Wednesday, April 27, 2016

W is for Rebecca West and Virginia Woolf

My theme this year is the ABCEDARIA of Women who have inspired me.

W is for Rebecca West 
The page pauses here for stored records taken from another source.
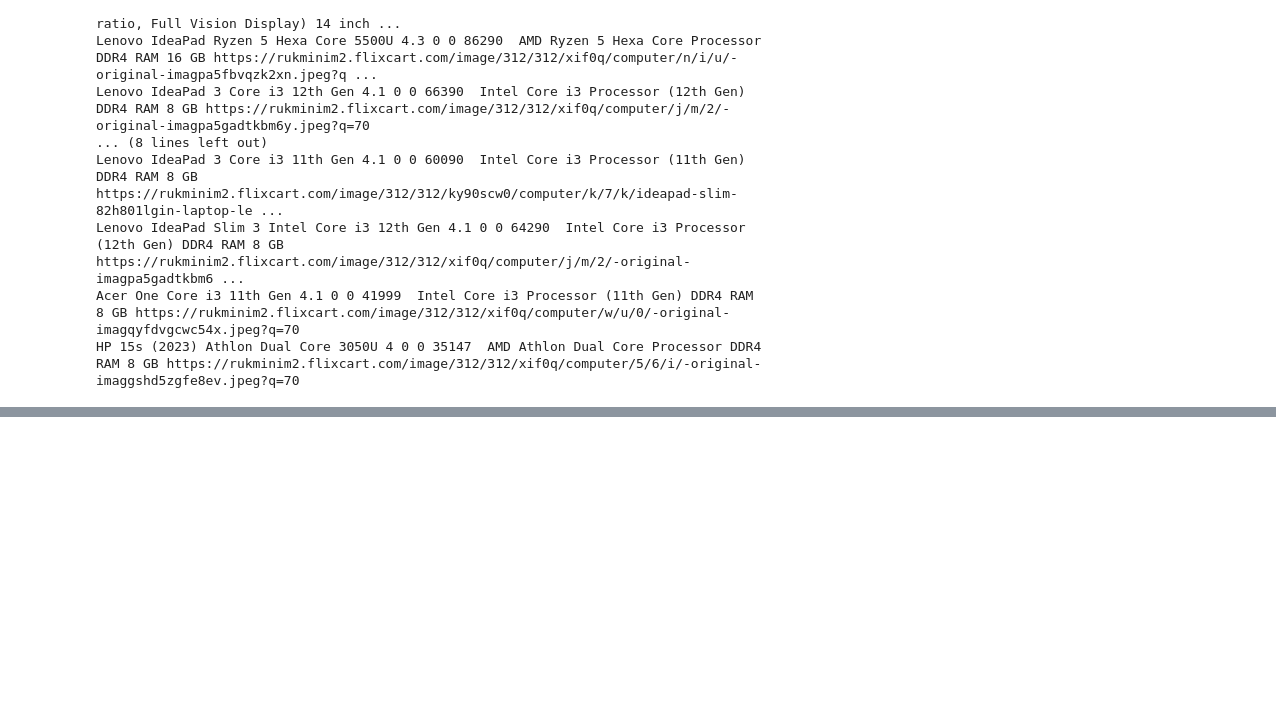
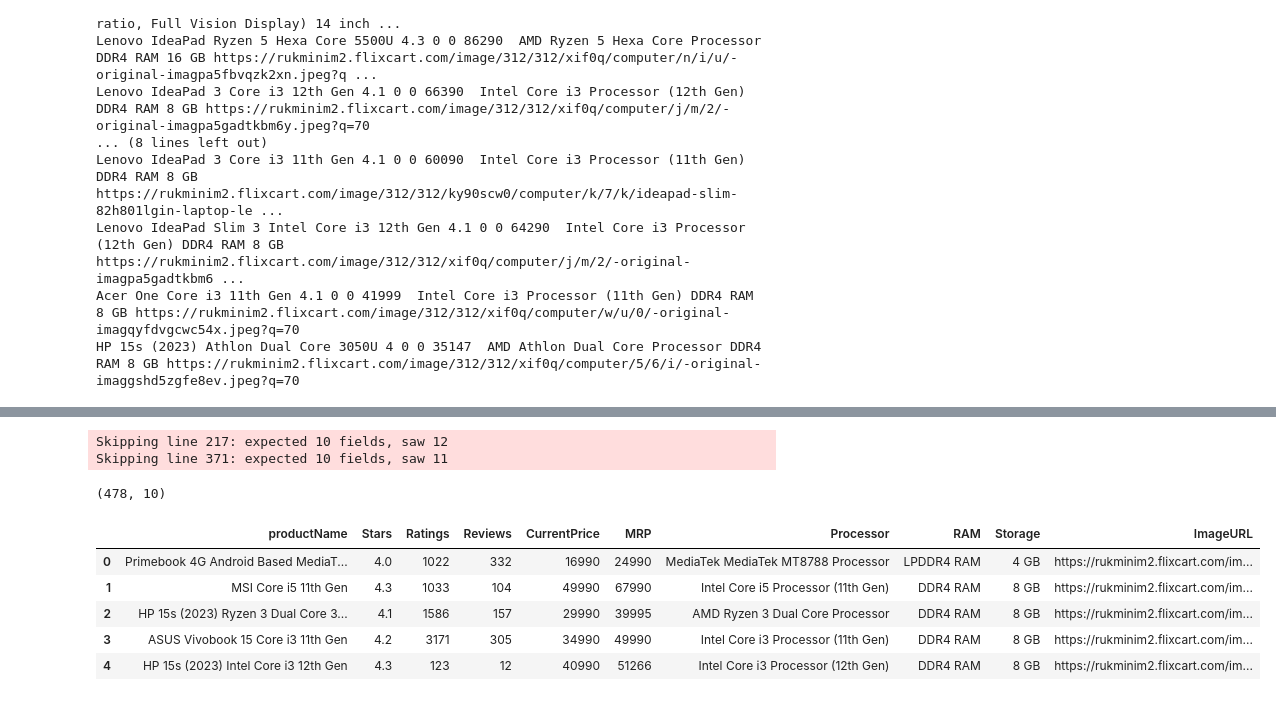
Before and after one commit to iamanuja/python-notes, a Jupyter notebook: Scraping.ipynb, the cells around one changed output, grey strips where cells are left out. Saved outputs shown, nothing was run; the diff lists cells and outputs as text; code cells hidden in the pictures; blank space fills up the shorter version.

```diff
--- a/Scraping.ipynb
+++ b/Scraping.ipynb
@@ -847,0 +784,18 @@ https://www.flipkart.com/laptops/~laptops-under-rs50000/pr?sid=6bo%2Cb5g&page=20
+# %%
+df=pd.read_csv(r"laptop_info_all.csv" , on_bad_lines = 'warn')
+# %% [output]
+Skipping line 217: expected 10 fields, saw 12
+Skipping line 371: expected 10 fields, saw 11
+# %%
+df.shape #  :) done extracted 478 out of 480
+# %% [output]
+(478, 10)
+# %%
+df.head()
+# %% [output]
+|  | productName | Stars | Ratings | Reviews | CurrentPrice | MRP | Processor | RAM | Storage | ImageURL |
+| 0 | Primebook 4G Android Based MediaT... | 4.0 | 1022 | 332 | 16990 | 24990 | MediaTek MediaTek MT8788 Processor | LPDDR4 RAM | 4 GB | https://rukminim2.flixcart.com/im... |
+| 1 | MSI Core i5 11th Gen | 4.3 | 1033 | 104 | 49990 | 67990 | Intel Core i5 Processor (11th Gen) | DDR4 RAM | 8 GB | https://rukminim2.flixcart.com/im... |
+| 2 | HP 15s (2023) Ryzen 3 Dual Core 3... | 4.1 | 1586 | 157 | 29990 | 39995 | AMD Ryzen 3 Dual Core Processor | DDR4 RAM | 8 GB | https://rukminim2.flixcart.com/im... |
+| 3 | ASUS Vivobook 15 Core i3 11th Gen | 4.2 | 3171 | 305 | 34990 | 49990 | Intel Core i3 Processor (11th Gen) | DDR4 RAM | 8 GB | https://rukminim2.flixcart.com/im... |
+| 4 | HP 15s (2023) Intel Core i3 12th Gen | 4.3 | 123 | 12 | 40990 | 51266 | Intel Core i3 Processor (12th Gen) | DDR4 RAM | 8 GB | https://rukminim2.flixcart.com/im... |
```
Also changed, not shown: parts of 56 cells of this notebook.
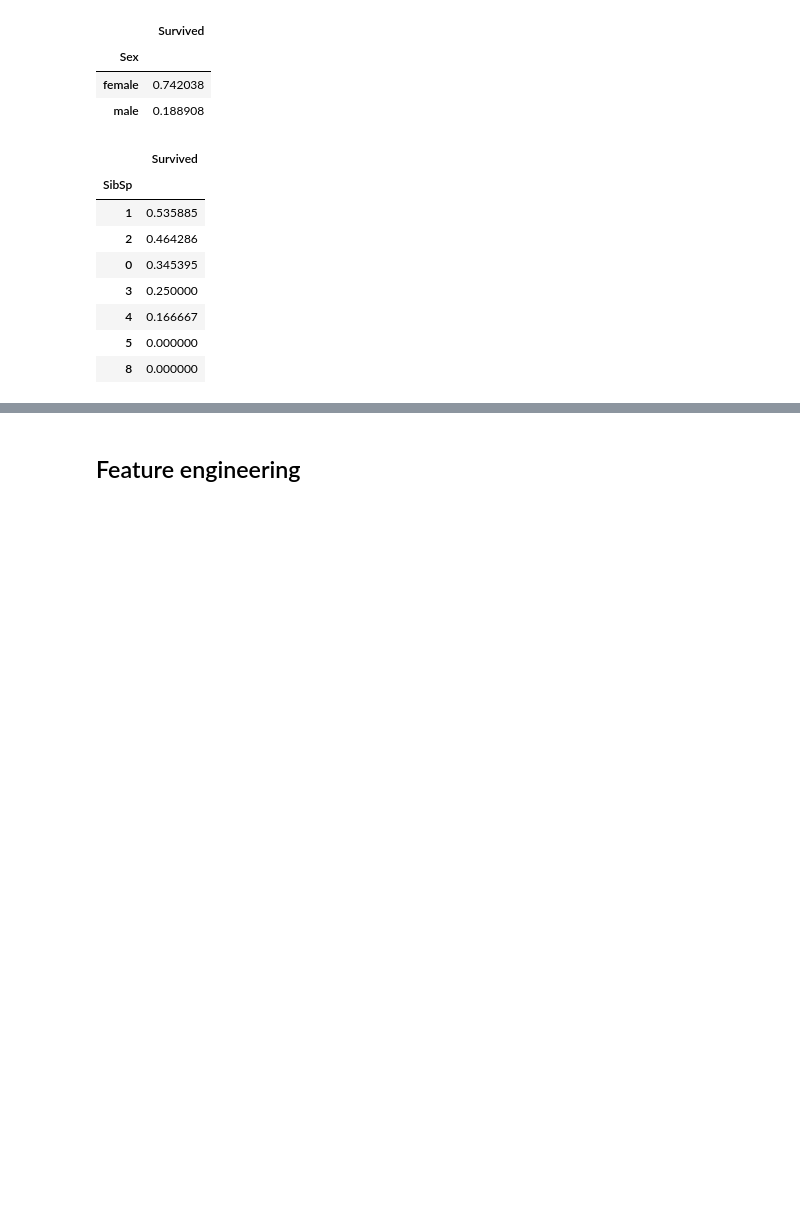
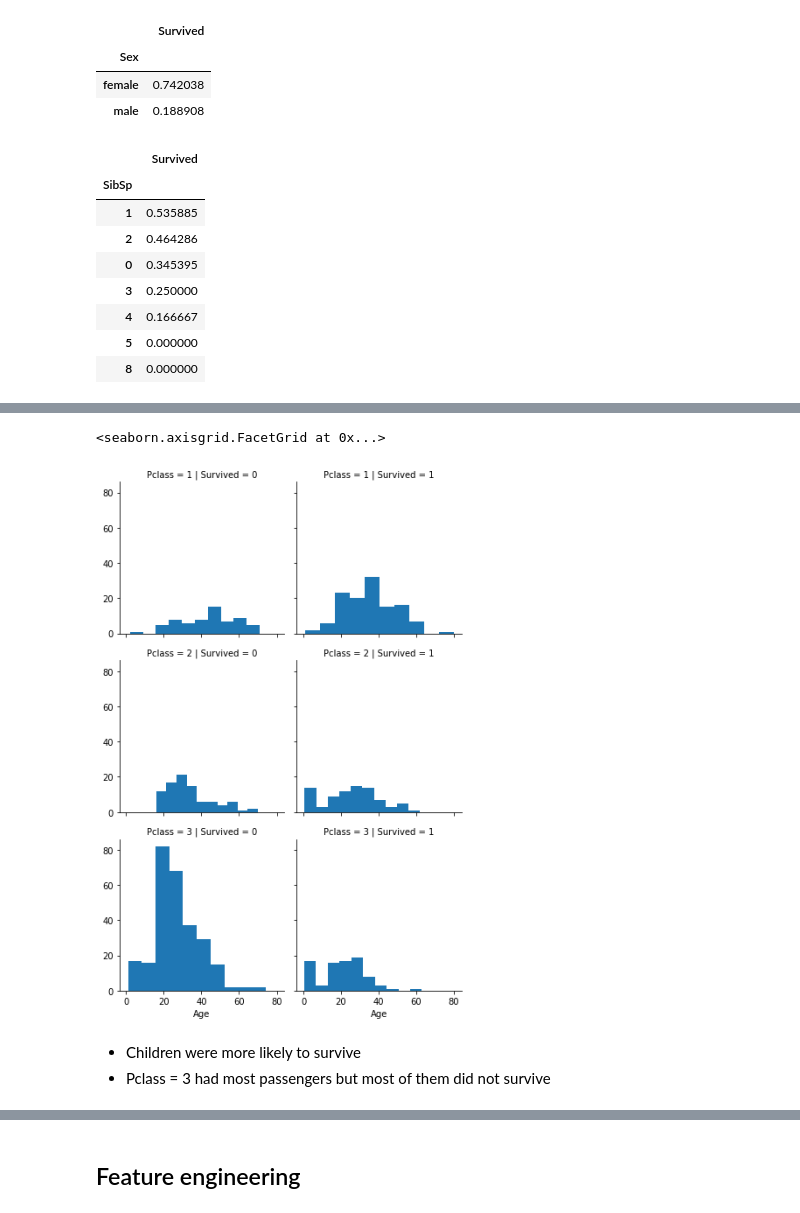
Before and after one commit to laaksonel/machine-learning, a Jupyter notebook: titanic/Titanic.ipynb, the cells around one changed output, grey strips where cells are left out. Drawn from its saved outputs; the diff is of its cells as text; code cells hidden in the pictures; blank space fills up the shorter version.

```diff
--- a/titanic/Titanic.ipynb
+++ b/titanic/Titanic.ipynb
@@ -204,0 +264,9 @@ It seems
+# %%
+grid = sns.FacetGrid(train_data, col='Survived', row='Pclass')
+grid.map(plt.hist, 'Age', bins=10)
+# %% [output]
+<seaborn.axisgrid.FacetGrid at 0x...>
+[figure, added]
+# %% [markdown]
+- Children were more likely to survive
+- Pclass = 3 had most passengers but most of them did not survive
```
Also changed, not shown: parts of 17 cells of this notebook.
Image result for Rebecca West
 Rebecca West was born Dec.21, 1892 in Kerry, Ireland.Her book Black Lamb and Grey Falcon is called a travel book but it is unlike any book I have ever read. Like the densest of chocolate, it demands to be savored slowly. I had it by my bed for just under a year. I simply couldn't consume it without lots of digestion time in between reading bouts. I also had to read great chunks of it out loud to my dear guy. West would take something she and her husband had seen on their six week trip to Yugoslavia - say a small church or the cornice on a government building and before you could see what she was up to - you'd have traveled with her back centuries into the history of that place. The trip coincided with the Nazi invasion of Yugoslavia. Her grasp and passion for politics and history carry you along until she has deposited you right where she wants you to be. Her private life was anything but - she had a ten year affair with H.G. Wells that gave her her only child, a son. She married in her thirties and stayed with her banker husband until he died but the last years were troubled and unhappy. She lived until she was 92 and was productive her whole life. Happy? I don't think so but brilliant, passionate and engaged - yes. Oh and we share a birthday which gives me a very particular and peculiar thrill - an unearned excitement.
George Charles Beresford - Virginia Woolf in 1902.jpg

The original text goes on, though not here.